Even the best wordsmiths get caught up in fuzzy language sometimes. Are you helping a recruiter understand your skills, or guilty of using fuzzy language that simply gets ignored?
Take the ever-popular “excellent communication skills” (please.) What do you actually mean? If you’re in sales, you might mean that you have created hundreds of effective sales presentations and led customer information sessions. If you’re a teacher or trainer, you might mean that your presenting skills have been requested at state or national conferences.
If you’re a social worker or manager, you might mean that you’ve been recognized for your conflict resolution or coaching skills. If you’re an administrative assistant, you might mean that your correspondence and reports are error free and praised for their clarity. You get the picture.
Being specific means loading your resume with key words that decision makers will be looking for.
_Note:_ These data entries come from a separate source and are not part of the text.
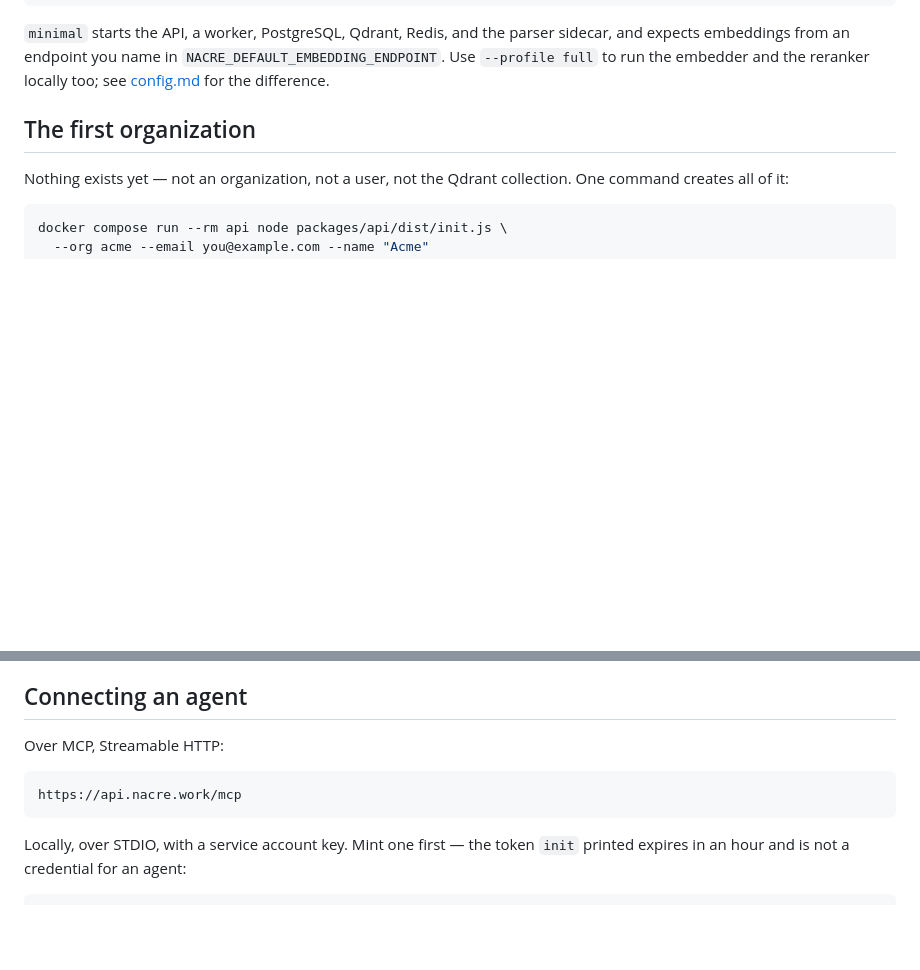
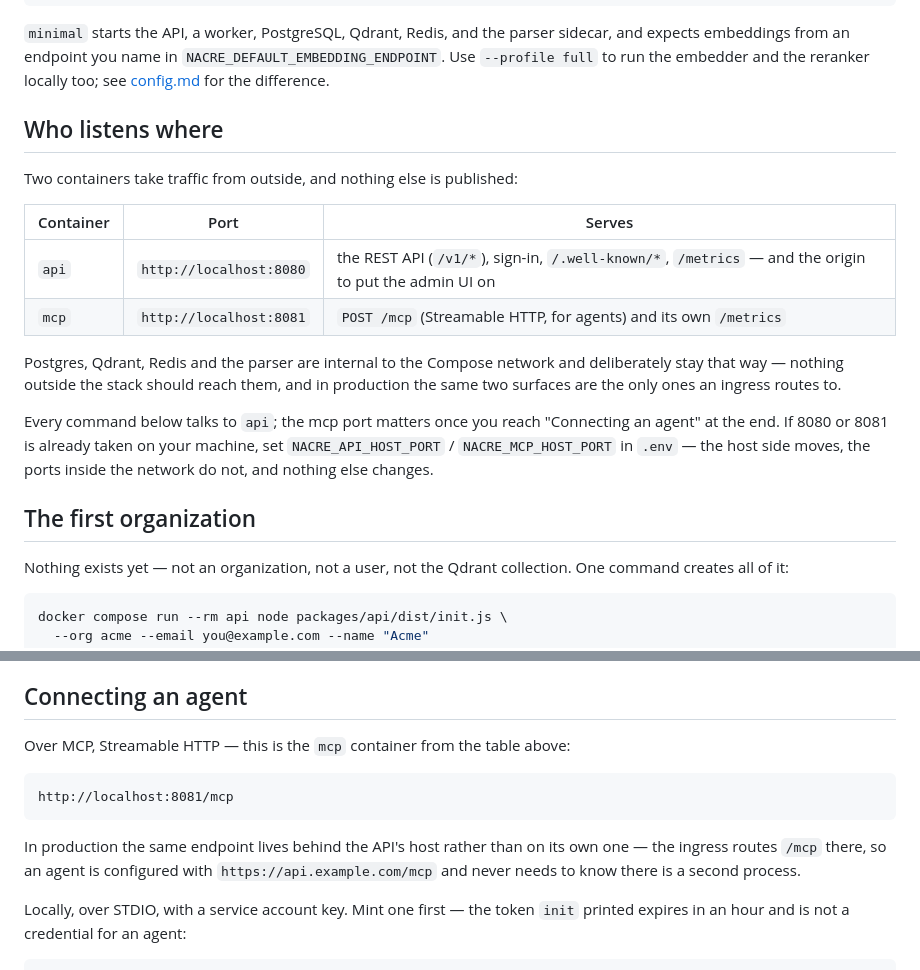
Before and after one commit to nacre-work/nacre, a Markdown page: docs/quickstart.md, 2 parts joined by grey strips. Drawn GitHub-style; blank space fills up the shorter version.

Commit message:
docs(quickstart): say which container takes traffic, before anything needs it (#83)
Run from the page top, the stack came up and the page never said where to point
a request: eight containers started and the reader had to infer from later curl
commands that api on 8080 is the surface, that mcp on 8081 exists for the last
section only, and that nothing else is reachable at all. A first run stalled on
exactly that.

Adds "Who listens where" directly after `up -d`: api (REST, sign-in,
/.well-known, /metrics, and the origin the admin UI belongs on), mcp (POST /mcp
and its own /metrics), everything else internal by design — with the note that
production routes to the same two surfaces and nothing more. Names
NACRE_API_HOST_PORT / NACRE_MCP_HOST_PORT for a machine where a default port is
taken.

The agent section also showed a production URL (https://api.nacre.work/mcp) as
the connection example on a page whose every other command is localhost. It now
shows the local endpoint first and explains that in production the ingress puts
the same path behind the API's host, so an agent never needs to know there is a
second process.


Claude-Session: https://claude.ai/code/session_01RnkvKesUMHC2ttHbJUkaDt

Co-authored-by: Claude <noreply@anthropic.com>

````diff
--- a/docs/quickstart.md
+++ b/docs/quickstart.md
@@ -54,6 +54,24 @@ docker compose --profile minimal up -d
 sidecar, and expects embeddings from an endpoint you name in
 `NACRE_DEFAULT_EMBEDDING_ENDPOINT`. Use `--profile full` to run the embedder and
 the reranker locally too; see [config.md](./config.md) for the difference.
+
+## Who listens where
+
+Two containers take traffic from outside, and nothing else is published:
+
+| Container | Port | Serves |
+|---|---|---|
+| `api` | `http://localhost:8080` | the REST API (`/v1/*`), sign-in, `/.well-known/*`, `/metrics` — and the origin to put the admin UI on |
+| `mcp` | `http://localhost:8081` | `POST /mcp` (Streamable HTTP, for agents) and its own `/metrics` |
+
+Postgres, Qdrant, Redis and the parser are internal to the Compose network and
+deliberately stay that way — nothing outside the stack should reach them, and
+in production the same two surfaces are the only ones an ingress routes to.
+
+Every command below talks to `api`; the mcp port matters once you reach
+"Connecting an agent" at the end. If 8080 or 8081 is already taken on your
+machine, set `NACRE_API_HOST_PORT` / `NACRE_MCP_HOST_PORT` in `.env` — the host
+side moves, the ports inside the network do not, and nothing else changes.
 
 ## The first organization
 
@@ -225,11 +243,16 @@ can see, from the other side of this page.
 
 ## Connecting an agent
 
-Over MCP, Streamable HTTP:
+Over MCP, Streamable HTTP — this is the `mcp` container from the table above:
 
 ```
-https://api.nacre.work/mcp
+http://localhost:8081/mcp
 ```
+
+In production the same endpoint lives behind the API's host rather than on its
+own one — the ingress routes `/mcp` there, so an agent is configured with
+`https://api.example.com/mcp` and never needs to know there is a second
+process.
 
 Locally, over STDIO, with a service account key. Mint one first — the token
 `init` printed expires in an hour and is not a credential for an agent:
````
Consider using these specific terms instead of the fuzzy “communications” terms:
- Sales / closing
- Reporting / documentation
- Public speaking / presentations
People fall into the same trap when they talk about “experience.” Try offering quantitative proofs to attract recruiters. “I have over ten years of experience in complex contract management.” “I have delivered more than fifty presentations for our management team within the past five years.” “I have closed over $3 million in equipment sales since 2009.”
Employers are using scanning technology and key word internet searches to find the best candidates for their needs. Specific phrases with quantitative proofs will help you get found; think of it as SEO (Search Engine Optimization) for your career.
Whenever you list a skill on your resume or in your cover letter, take a moment to think about what proof you would offer of someone were to ask why you think you’re good. Then see if you can weave that response into your resume. If you can’t think of any strong proofs, but are simply listing it because that’s what everyone does, maybe you should save the space.